mouse to elephant: Bob Elsdale/Getty Images
We next turn our attention to a large and useful family of functions, called power functions. Here is an example of a power function with fractional exponents.
In 1932, Max Kleiber published a remarkable equation for the metabolic rate of an animal as a function of its mass. The table at right shows the mass of various animals in kilograms and their metabolic rates, in kilocalories per day. A plot of the data, resulting in the famous “mouse-to-elephant” curve, is shown in the figure.
Animal Mass (kg) Metabolic rate
Mouse \(0.02\) \(3.4\)
Rat \(0.2\) \(28\)
Guinea pig \(0.8\) \(48\)
Cat \(3.0\) \(150\)
Rabbit \(3.5\) \(165\)
Dog \(15.5\) \(520\)
Chimpanzee \(38\) \(1110\)
Sheep \(50\) \(1300\)
Human \(65\) \(1660\)
Pig \(250\) \(4350\)
Cow \(400\) \(6080\)
Polar bear \(600\) \(8340\)
Elephant \(3670\) \(48,800\)
Kleiber mouse-to-elephant-curve
Kleiber modeled his data by the power function
\begin{equation*} P(m) = 73.3m^{0.74} \end{equation*}

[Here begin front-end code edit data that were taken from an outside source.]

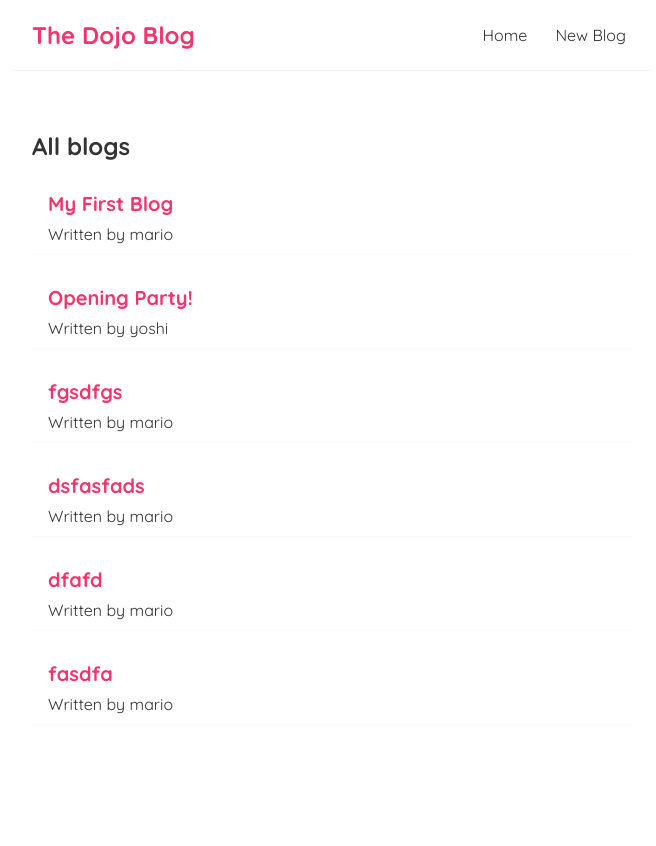
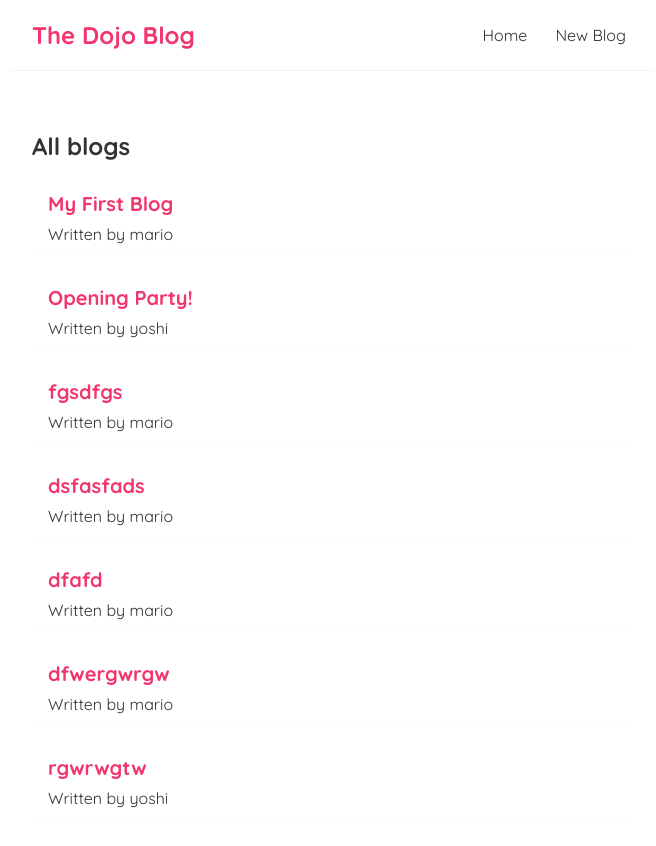
Before and after one commit to savinu-a/react-practice, a React (Create React App) app: page / in a window 1280 px wide. Shown: the top 846 px of the page, without its empty margins (308-964 px from the left). Before the commit the page ends 805 px from the top, so only its background shows below. Built offline with nearby package versions, Linux system fonts and the light colour scheme; data requests are answered from the project's data file.

Commit message:
The completed comit with all feachers with the local host

```diff
--- a/data/db.json
+++ b/data/db.json
@@ -31,10 +31,16 @@
       "id": 5
     },
     {
-      "title": "fasdfa",
-      "body": "adfadfafadfaf",
+      "title": "dfwergwrgw",
+      "body": "Fuck yourgwregrgwrw",
       "author": "mario",
       "id": 6
+    },
+    {
+      "title": "rgwrwgtw",
+      "body": "Fuck yourwgwr",
+      "author": "yoshi",
+      "id": 7
     }
   ]
 }
--- a/src/App.js
+++ b/src/App.js
@@ -4,6 +4,7 @@ import Home from './Home';
 import {BrowserRouter as Router, Route, Switch} from 'react-router-dom';
 import Create from './Create';
 import BlogDetails from './BlogDetails';
+import NotFound from './NotFound';
 
 
 function App() {
@@ -24,6 +25,10 @@ function App() {
             <BlogDetails />
           </Route>
 
+          <Route path = '*'>
+            <NotFound />
+          </Route>
+
         </Switch>
       </div>
     </div>
--- a/src/BlogDetails.js
+++ b/src/BlogDetails.js
@@ -1,10 +1,20 @@
-import { useParams } from "react-router-dom/cjs/react-router-dom.min";
+import { useHistory, useParams } from "react-router-dom/cjs/react-router-dom.min";
 import useFetch from "./useFetch";
 
 const BlogDetails = () => {
 
     const { id } = useParams();
     const { data: blog, isPending, error } = useFetch('http://localhost:8000/blogs/' + id);
+    const history = useHistory();
+
+    const handleDelete = () => {
+        fetch('http://localhost:8000/blogs/' + blog.id, {
+            method: 'DELETE'
+        }).then(() => {
+            history.push('/');
+        })
+
+    }
 
     return (
         <div className="blog-details">
@@ -16,7 +26,9 @@ const BlogDetails = () => {
                     <h2> {blog.title} </h2>
                     <p> Written by {blog.author} </p>
                     <div> {blog.body} </div>
+                    <button onClick={handleDelete}>Delete</button>
                 </article>
+
             )}
 
 
--- /dev/null
+++ b/src/NotFound.js
@@ -0,0 +1,13 @@
+import { Link } from 'react-router-dom';
+
+const NotFound = () => {
+    return (
+        <div>
+            <h1>404 - Page Not Found</h1>
+            <p>The page you are looking for does not exist.</p>
+            <Link to='/'> Back to the homepage...</Link>
+        </div>
+    );
+};
+
+export default NotFound;
```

where \(P\) is the metabolic rate and \(m\) is the mass of the animal. Kleiber’s rule initiated the use of allometric equations, or power functions of mass, in physiology.